Medicare Payments and the Two-Midnight Rule


Centers for Medicare & Medicaid Services (CMS) previously implemented a rule, known as the Two-Midnight rule, to address vulnerabilities in hospitals’ use of inpatient and outpatient stay designations, including: (i) improper payments for short inpatient stays; (ii) adverse consequences for beneficiaries of long outpatient stays, including that they may not have the required inpatient nights needed to qualify for skilled nursing facility (SNF) services; and (iii) inconsistent use of inpatient and outpatient stays among hospitals.

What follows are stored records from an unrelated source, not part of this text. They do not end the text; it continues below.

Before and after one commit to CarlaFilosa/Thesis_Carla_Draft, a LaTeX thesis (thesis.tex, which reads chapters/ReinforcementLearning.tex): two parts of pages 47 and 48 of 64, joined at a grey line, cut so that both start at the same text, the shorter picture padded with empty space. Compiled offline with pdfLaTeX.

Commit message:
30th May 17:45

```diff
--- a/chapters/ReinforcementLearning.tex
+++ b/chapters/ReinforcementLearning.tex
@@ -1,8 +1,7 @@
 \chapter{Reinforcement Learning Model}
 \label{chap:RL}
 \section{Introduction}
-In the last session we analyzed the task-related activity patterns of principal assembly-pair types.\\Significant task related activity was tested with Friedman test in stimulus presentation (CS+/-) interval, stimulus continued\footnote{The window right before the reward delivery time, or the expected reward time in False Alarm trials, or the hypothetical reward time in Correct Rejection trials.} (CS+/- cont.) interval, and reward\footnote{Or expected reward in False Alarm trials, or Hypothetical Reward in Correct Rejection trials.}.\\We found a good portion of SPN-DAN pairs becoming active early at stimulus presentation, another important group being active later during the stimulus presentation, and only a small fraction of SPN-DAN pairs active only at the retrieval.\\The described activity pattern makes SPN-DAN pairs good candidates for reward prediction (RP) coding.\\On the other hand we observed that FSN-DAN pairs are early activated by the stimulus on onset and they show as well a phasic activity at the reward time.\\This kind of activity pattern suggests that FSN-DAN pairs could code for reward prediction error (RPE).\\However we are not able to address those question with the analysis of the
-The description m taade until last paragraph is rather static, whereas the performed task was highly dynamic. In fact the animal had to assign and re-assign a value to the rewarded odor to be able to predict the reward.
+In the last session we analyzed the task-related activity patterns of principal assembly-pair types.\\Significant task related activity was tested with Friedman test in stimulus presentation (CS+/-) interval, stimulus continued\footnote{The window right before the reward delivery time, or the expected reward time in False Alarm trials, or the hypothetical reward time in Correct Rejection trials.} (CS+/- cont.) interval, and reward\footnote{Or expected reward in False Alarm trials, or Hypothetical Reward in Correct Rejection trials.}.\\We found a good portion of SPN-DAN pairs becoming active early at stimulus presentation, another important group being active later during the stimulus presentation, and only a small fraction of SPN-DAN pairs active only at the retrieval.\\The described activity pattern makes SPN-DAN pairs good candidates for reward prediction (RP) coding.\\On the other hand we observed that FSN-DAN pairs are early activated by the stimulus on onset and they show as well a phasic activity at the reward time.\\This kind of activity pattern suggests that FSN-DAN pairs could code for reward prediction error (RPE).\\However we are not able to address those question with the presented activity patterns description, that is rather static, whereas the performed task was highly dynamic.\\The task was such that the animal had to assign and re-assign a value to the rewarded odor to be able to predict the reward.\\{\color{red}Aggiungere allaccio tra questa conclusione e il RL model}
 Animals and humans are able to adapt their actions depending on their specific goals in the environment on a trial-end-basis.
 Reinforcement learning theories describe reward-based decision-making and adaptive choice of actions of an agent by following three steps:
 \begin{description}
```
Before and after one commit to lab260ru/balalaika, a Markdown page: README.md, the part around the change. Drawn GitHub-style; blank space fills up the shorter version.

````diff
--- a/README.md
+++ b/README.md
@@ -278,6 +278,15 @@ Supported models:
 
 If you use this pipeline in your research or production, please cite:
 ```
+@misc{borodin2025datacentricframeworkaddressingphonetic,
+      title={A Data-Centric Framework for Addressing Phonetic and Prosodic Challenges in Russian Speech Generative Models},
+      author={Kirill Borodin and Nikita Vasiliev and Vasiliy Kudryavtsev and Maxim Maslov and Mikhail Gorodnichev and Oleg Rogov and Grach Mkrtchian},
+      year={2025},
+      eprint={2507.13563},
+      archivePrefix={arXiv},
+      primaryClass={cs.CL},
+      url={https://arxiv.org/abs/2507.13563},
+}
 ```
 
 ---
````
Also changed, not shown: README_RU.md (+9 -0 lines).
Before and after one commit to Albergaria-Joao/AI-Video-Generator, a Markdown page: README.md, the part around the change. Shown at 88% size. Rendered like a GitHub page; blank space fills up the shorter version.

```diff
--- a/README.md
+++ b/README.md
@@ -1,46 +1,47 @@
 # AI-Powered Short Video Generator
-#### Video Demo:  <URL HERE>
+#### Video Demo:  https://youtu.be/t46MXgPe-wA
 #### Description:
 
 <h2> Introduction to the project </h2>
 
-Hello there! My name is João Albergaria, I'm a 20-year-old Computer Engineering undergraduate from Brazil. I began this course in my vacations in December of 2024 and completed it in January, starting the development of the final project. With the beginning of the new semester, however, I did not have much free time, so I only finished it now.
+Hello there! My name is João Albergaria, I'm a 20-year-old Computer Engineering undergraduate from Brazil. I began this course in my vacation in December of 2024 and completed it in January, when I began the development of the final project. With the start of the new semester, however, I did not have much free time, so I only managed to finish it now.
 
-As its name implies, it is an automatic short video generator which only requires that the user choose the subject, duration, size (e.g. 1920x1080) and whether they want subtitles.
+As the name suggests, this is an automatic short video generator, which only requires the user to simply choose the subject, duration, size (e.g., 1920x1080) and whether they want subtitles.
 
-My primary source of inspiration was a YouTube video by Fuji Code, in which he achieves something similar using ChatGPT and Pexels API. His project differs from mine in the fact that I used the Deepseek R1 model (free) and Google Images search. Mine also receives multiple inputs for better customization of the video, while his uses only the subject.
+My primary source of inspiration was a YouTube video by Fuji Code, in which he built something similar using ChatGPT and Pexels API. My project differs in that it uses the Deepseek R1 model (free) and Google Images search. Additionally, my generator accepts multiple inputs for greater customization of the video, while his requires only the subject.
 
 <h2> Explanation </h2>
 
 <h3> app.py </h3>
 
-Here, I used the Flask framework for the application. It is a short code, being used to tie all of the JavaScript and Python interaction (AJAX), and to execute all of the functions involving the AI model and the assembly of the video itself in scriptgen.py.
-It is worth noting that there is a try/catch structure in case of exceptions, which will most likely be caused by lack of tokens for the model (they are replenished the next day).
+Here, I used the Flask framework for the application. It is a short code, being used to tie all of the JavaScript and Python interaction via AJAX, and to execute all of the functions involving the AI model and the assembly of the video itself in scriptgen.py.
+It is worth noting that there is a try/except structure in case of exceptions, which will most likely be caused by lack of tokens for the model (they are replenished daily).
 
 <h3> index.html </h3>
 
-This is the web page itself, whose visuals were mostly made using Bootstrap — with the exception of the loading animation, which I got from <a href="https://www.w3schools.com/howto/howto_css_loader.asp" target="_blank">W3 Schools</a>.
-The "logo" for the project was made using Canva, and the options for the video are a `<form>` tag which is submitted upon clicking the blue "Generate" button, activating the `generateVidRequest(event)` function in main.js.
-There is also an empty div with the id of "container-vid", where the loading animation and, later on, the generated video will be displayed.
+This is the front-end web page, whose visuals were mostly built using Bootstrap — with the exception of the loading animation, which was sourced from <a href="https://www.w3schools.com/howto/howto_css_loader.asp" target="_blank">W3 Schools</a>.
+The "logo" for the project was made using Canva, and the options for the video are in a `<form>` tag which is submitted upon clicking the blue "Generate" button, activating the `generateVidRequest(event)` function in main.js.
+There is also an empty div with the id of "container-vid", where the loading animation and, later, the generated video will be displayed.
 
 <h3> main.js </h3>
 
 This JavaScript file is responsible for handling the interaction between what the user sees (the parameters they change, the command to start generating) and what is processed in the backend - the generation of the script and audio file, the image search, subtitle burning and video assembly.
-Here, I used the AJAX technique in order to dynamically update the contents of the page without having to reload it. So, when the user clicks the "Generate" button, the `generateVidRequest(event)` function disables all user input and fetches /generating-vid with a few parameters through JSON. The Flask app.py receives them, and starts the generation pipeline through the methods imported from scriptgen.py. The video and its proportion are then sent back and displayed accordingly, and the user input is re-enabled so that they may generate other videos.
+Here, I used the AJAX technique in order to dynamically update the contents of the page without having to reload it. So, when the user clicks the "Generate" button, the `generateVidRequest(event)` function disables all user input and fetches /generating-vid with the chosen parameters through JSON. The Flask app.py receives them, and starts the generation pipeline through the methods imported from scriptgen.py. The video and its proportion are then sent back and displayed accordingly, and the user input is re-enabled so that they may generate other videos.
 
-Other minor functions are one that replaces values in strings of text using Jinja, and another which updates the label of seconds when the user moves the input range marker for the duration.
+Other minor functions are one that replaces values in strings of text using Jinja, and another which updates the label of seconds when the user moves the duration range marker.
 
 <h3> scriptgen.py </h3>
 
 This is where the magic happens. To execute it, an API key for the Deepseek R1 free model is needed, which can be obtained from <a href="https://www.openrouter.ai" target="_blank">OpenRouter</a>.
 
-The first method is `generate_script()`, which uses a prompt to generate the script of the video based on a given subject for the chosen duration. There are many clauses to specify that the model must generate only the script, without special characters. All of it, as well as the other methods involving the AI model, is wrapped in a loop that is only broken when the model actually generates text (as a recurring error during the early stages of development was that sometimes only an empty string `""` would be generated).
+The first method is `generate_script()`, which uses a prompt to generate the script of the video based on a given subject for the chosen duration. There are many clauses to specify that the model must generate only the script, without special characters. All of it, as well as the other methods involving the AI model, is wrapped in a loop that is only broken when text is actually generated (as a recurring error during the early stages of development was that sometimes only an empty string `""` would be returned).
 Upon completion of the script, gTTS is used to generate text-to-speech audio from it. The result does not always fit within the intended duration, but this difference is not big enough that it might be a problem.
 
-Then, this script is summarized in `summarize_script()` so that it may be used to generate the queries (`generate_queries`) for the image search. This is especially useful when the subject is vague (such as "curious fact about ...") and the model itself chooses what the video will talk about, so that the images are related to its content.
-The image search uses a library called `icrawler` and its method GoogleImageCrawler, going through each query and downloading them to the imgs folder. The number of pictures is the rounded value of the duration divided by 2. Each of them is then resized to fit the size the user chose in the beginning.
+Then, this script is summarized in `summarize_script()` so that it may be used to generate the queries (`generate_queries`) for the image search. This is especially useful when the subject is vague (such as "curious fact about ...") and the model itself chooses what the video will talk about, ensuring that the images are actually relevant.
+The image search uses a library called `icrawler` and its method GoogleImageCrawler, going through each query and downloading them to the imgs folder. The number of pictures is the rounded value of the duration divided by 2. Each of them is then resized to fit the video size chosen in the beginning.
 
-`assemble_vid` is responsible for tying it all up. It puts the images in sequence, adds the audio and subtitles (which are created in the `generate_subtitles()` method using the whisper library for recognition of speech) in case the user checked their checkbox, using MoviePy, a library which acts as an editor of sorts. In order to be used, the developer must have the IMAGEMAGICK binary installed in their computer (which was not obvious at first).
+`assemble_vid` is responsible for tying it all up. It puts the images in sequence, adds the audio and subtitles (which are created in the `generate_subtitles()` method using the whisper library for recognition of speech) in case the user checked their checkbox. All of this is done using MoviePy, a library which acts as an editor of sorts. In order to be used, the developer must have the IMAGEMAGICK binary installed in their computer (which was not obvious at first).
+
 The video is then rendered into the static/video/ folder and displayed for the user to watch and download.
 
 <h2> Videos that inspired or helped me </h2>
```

The Department of Health & Human Services, Office of Inspector General (OIG), in a report released last month, found that CMS paid an estimated $2.9 billion for short inpatient hospital stays that potentially could have been billed as outpatient stays in FY2014. For purposes of the rule, CMS defines a “short stay” as one that lasted less than two midnights and a “long stay” as one that lasted two midnights or longer. OIG, in reviewing this data, determined whether claims information met CMS’s criteria for payment under the rule (e.g. if the stay included an inpatient-only procedure).

The impetus for this review and report boiled down to one main issue: On average, CMS paid three times more for a short inpatient stay than for a short outpatient stay. Conversely, for patients, co-pays are typically higher for outpatient stays.

OIG recommended four modifications to assist CMS in determining the correct designation of stay and payment for such episodes of care: (i) conduct routine analysis of hospital billing and target for review the hospitals with high or increasing numbers of short inpatient stays that are potentially inappropriate under the rule; (ii) identify and target for review the short inpatient stays that are potentially inappropriate under the rule; (iii) analyze the potential impacts of counting time spent as an outpatient towards the required number of impatient nights for SNF services, so that beneficiaries receiving similar hospital care have similar access; and (iv) explore ways of protecting beneficiaries in outpatient stays from paying more than they would have paid as inpatients. OIG believes CMS can improve its oversight of hospital billing under the rule by implementing these recommendations, while at the same time increasing protections, both clinically and financially, for beneficiaries. CMS concurred with OIG’s recommendations.

Related Practices:   Healthcare Law

Related Attorney:   Carol Grelecki